Someday we’ll find it, the rainbow connection, the lovers, the dreamers, and me.” Kermit the frog loves Miss Piggy. Think about it, folks. Jim Henson and his Muppets shattered stereotypical bigotry. Each Muppet represents one of his friends from college, and while I cannot say which friend is which character, Henson felt no need to cast his friends in monochromatic characters. Henson went out on a limb to demonstrate the diversity that existed in his sphere of “friendhood.” Each character epitomizes some character trait and is used to teach children how to better evolve into caring, compassionate, and intelligent young people. Any child (and adult) could watch “The Muppet Show” or “Sesame Street” and feel included in the storyline and lesson plan. No one was excluded (including Big Bird’s imaginary friend, Snuffy).
This menagerie is the “Rainbow Connection”: the love and respect that beings of all shapes, species, colors, genders, and sizes hold sacredly for each other. The late Harry Chapin taught us, “There are so many colors in the rainbow, so many colors in the morning sun, so many colors in the flower, and I see everyone.” Even depicting the still life of a flower provides an opportunity to bring the diverse blessings of the world into concert. Of course, the LGBTQ community sees the rainbow as its statement of inclusion. Everyone matters.
So, God created a rainbow for Noah as a sign promising never to flood the earth again. Knowing that the rainbow consists of diverse colors and shades across the spectrum, I cannot help but think that God is somehow recanting having condemned humanity. We really are all in this together.

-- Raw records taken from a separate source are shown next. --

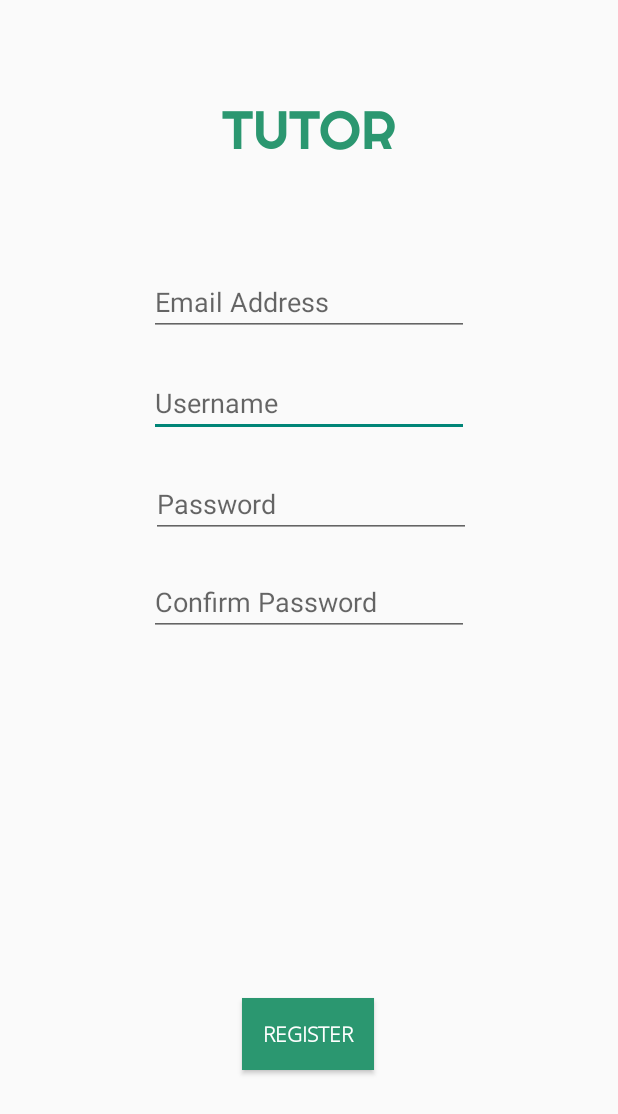
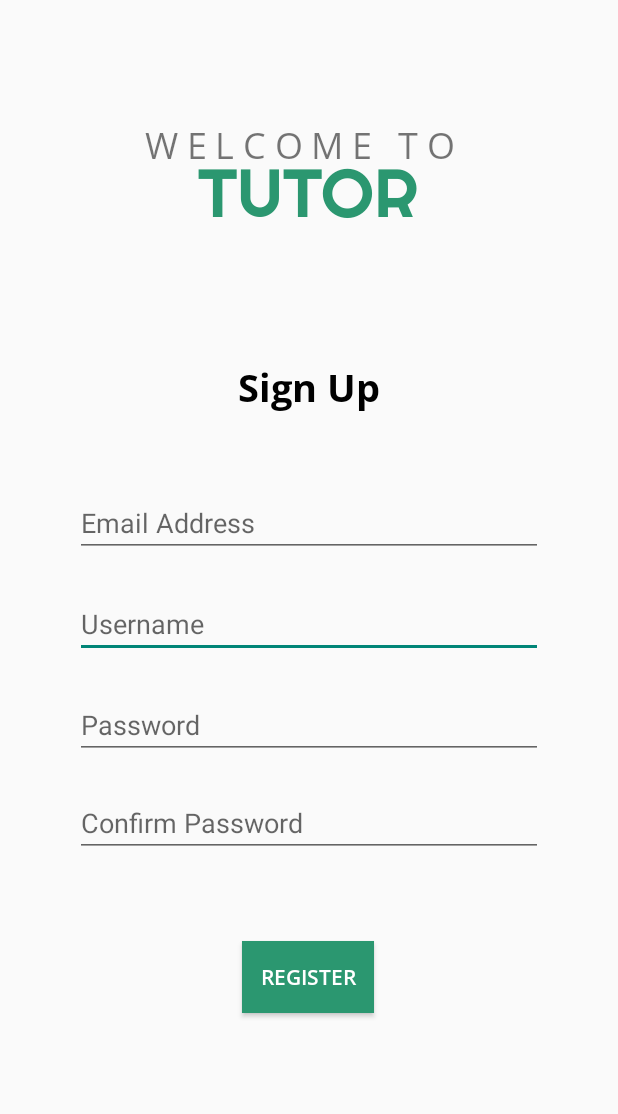
Before and after one commit to yewonjohn/TutorFinder, an Android app: the RegisterActivity screen opened directly, with no data from a screen before it, on a phone screen of 412 x 824 dp. Shown: the top 1114 px of the screen. Run offline under Robolectric (Android 15) with nearby library versions, the phone set to English and light mode, and no system bars; libraries missing offline, so code that uses them is left out: com.parse.

Commit message:
commit 45

```diff
--- a/app/src/main/AndroidManifest.xml
+++ b/app/src/main/AndroidManifest.xml
@@ -16,7 +16,8 @@
         android:supportsRtl="true"
         android:theme="@style/Theme.AppCompat.Light.NoActionBar"
         android:usesCleartextTraffic="true">
-        <activity android:name=".RegisterPage1"></activity>
+        <activity android:name=".RegisterPage2"></activity>
+        <activity android:name=".RegisterPage1" />
         <activity android:name=".TutorProfileReadOnly" />
         <activity android:name=".RegisterActivity" />
         <activity android:name=".LoginActivity" />
--- a/app/src/main/res/layout/activity_register.xml
+++ b/app/src/main/res/layout/activity_register.xml
@@ -9,9 +9,11 @@
 
     <EditText
         android:id="@+id/usernameEditText"
-        android:layout_width="wrap_content"
+        android:layout_width="0dp"
         android:layout_height="wrap_content"
+        android:layout_marginStart="50dp"
         android:layout_marginTop="22dp"
+        android:layout_marginEnd="50dp"
         android:ems="10"
         android:hint="Username"
         android:inputType="textPersonName"
@@ -21,11 +23,11 @@
 
     <EditText
         android:id="@+id/passwordEditText"
-        android:layout_width="wrap_content"
+        android:layout_width="0dp"
         android:layout_height="wrap_content"
-        android:layout_marginStart="100dp"
+        android:layout_marginStart="50dp"
         android:layout_marginTop="22dp"
-        android:layout_marginEnd="98dp"
+        android:layout_marginEnd="50dp"
         android:ems="10"
         android:hint="Password"
         android:inputType="textPassword"
@@ -37,15 +39,13 @@
         android:id="@+id/registerButton"
         android:layout_width="wrap_content"
         android:layout_height="wrap_content"
-        android:layout_marginTop="160dp"
-        android:layout_marginBottom="30dp"
+        android:layout_marginTop="56dp"
         android:background="#2B9770"
-        android:fontFamily="@font/open_sans_light"
+        android:fontFamily="@font/open_sans_semibold"
         android:onClick="register"
         android:text="Register"
         android:textColor="@android:color/white"
         android:textStyle="bold"
-        app:layout_constraintBottom_toBottomOf="parent"
         app:layout_constraintEnd_toEndOf="parent"
         app:layout_constraintHorizontal_bias="0.498"
         app:layout_constraintStart_toStartOf="parent"
@@ -53,38 +53,55 @@
 
     <EditText
         android:id="@+id/emailEditText"
-        android:layout_width="wrap_content"
+        android:layout_width="0dp"
         android:layout_height="wrap_content"
-        android:layout_marginStart="99dp"
-        android:layout_marginTop="70dp"
-        android:layout_marginEnd="99dp"
+        android:layout_marginStart="50dp"
+        android:layout_marginTop="50dp"
+        android:layout_marginEnd="50dp"
         android:layout_marginBottom="22dp"
         android:ems="10"
         android:hint="Email Address"
         android:inputType="textPersonName"
         app:layout_constraintBottom_toTopOf="@+id/usernameEditText"
         app:layout_constraintEnd_toEndOf="parent"
+        app:layout_constraintHorizontal_bias="0.0"
         app:layout_constraintStart_toStartOf="parent"
-        app:layout_constraintTop_toBottomOf="@+id/tutorTextView" />
+        app:layout_constraintTop_toBottomOf="@+id/signUpTextView" />
 
     <TextView
         android:id="@+id/tutorTextView"
         android:layout_width="wrap_content"
         android:layout_height="wrap_content"
-        android:layout_marginTop="63dp"
+        android:layout_marginTop="20dp"
         android:fontFamily="@font/righteous"
         android:text="TUTOR"
         android:textColor="#2B9770"
-        android:textSize="36sp"
+        android:textSize="45sp"
+        app:layout_constraintEnd_toEndOf="parent"
+        app:layout_constraintHorizontal_bias="0.498"
+        app:layout_constraintStart_toStartOf="parent"
+        app:layout_constraintTop_toTopOf="@+id/welcomeTextView" />
+
+    <TextView
+        android:id="@+id/welcomeTextView"
+        android:layout_width="wrap_content"
+        android:layout_height="wrap_content"
+        android:layout_marginTop="80dp"
+        android:fontFamily="@font/open_sans"
+        android:letterSpacing=".24"
+        android:text="WELCOME TO "
+        android:textSize="24sp"
         app:layout_constraintEnd_toEndOf="parent"
         app:layout_constraintStart_toStartOf="parent"
         app:layout_constraintTop_toTopOf="parent" />
 
     <EditText
         android:id="@+id/confirmPasswordEditText"
-        android:layout_width="wrap_content"
+        android:layout_width="0dp"
         android:layout_height="wrap_content"
+        android:layout_marginStart="50dp"
         android:layout_marginTop="20dp"
+        android:layout_marginEnd="50dp"
         android:ems="10"
         android:hint="Confirm Password"
         android:inputType="textPassword"
@@ -92,4 +109,17 @@
         app:layout_constraintStart_toStartOf="parent"
         app:layout_constraintTop_toBottomOf="@+id/passwordEditText" />
 
+    <TextView
+        android:id="@+id/signUpTextView"
+        android:layout_width="wrap_content"
+        android:layout_height="wrap_content"
+        android:layout_marginTop="84dp"
+        android:fontFamily="@font/open_sans_bold"
+        android:text="Sign Up"
+        android:textColor="@android:color/black"
+        android:textSize="25sp"
+        app:layout_constraintEnd_toEndOf="parent"
+        app:layout_constraintStart_toStartOf="parent"
+        app:layout_constraintTop_toBottomOf="@+id/tutorTextView" />
+
 </androidx.constraintlayout.widget.ConstraintLayout>
```
Also changed, not shown: app/src/main/java/com/example/android/tutorfinder/RegisterPage2.kt (added, +12 -0 lines), app/src/main/res/drawable/button_rounded.xml (added, +11 -0 lines), app/src/main/res/layout/activity_register_page1.xml (+115 -0 lines), app/src/main/res/layout/activity_register_page2.xml (added, +9 -0 lines).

Muppeteer and close Henson friend Richard Hunt spoke at Henson’s funeral. He said, “It’s important that we all stop giving ourselves such a hard time. We’ve got to remind ourselves, and push ourselves, to let go — there’s not much we can do except to be, and in being, become aware. And that’s why Jim’s last words are most important: ‘Please watch out for each other,’ he says. ‘Love everyone and forgive everyone, including yourself. Embrace and open up your love, your joy, your truth, and most especially your heart.’”
This week, we repopulate the earth, with God’s commitment that everyone and everything, every color on the spectrum, matters. God is rethinking the rules of creation. Our current level of traumatic discourse has to be rethought, as well. Apropos, I want to share the lyrics of one of my favorite Muppet songs, “Just One Person”:
“If just one person believes in you, deep enough, and strong enough believes in you … Hard enough, and long enough…. It stands to reason, you yourself will start to see, what everybody sees in you … And maybe even you (maybe even you) can believe in you, too.”
Rabbi Marc Kline has served at Monmouth Reform Temple in Tinton Falls since 2014. With a passion for social justice, community engagement, and interfaith bridge building, he serves the Jewish Federation in the Heart of New Jersey as chair of interfaith relationships.